Which lines of the material contain the word "fill"? Show each one.
__________
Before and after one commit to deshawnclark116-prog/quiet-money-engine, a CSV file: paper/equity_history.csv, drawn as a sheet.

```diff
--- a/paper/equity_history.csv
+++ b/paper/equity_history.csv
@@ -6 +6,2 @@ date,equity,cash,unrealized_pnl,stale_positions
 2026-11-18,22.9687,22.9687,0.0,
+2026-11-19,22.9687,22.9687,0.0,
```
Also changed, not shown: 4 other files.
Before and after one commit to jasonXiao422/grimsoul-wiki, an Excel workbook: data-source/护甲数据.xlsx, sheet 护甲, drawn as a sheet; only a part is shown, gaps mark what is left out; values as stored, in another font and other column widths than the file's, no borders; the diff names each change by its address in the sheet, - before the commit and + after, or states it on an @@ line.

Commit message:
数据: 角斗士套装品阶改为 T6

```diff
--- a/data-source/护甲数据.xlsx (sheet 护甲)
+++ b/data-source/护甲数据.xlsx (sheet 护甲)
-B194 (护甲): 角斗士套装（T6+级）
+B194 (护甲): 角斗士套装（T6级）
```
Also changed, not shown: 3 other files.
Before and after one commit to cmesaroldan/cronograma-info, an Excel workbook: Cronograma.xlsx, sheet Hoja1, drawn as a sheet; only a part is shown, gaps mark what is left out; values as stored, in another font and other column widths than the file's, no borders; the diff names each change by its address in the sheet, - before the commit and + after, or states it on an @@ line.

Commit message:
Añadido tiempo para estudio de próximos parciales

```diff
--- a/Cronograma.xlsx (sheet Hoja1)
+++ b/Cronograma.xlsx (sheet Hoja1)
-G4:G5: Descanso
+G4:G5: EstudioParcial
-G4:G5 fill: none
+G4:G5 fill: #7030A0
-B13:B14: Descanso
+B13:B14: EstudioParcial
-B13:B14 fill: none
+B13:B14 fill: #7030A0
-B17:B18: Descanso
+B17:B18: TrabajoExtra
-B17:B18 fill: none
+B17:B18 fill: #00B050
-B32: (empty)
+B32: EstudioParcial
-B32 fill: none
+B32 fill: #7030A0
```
__________
Answer area –
-G4:G5 fill: none
+G4:G5 fill: #7030A0
-B13:B14 fill: none
+B13:B14 fill: #7030A0
-B17:B18 fill: none
+B17:B18 fill: #00B050
-B32 fill: none
+B32 fill: #7030A0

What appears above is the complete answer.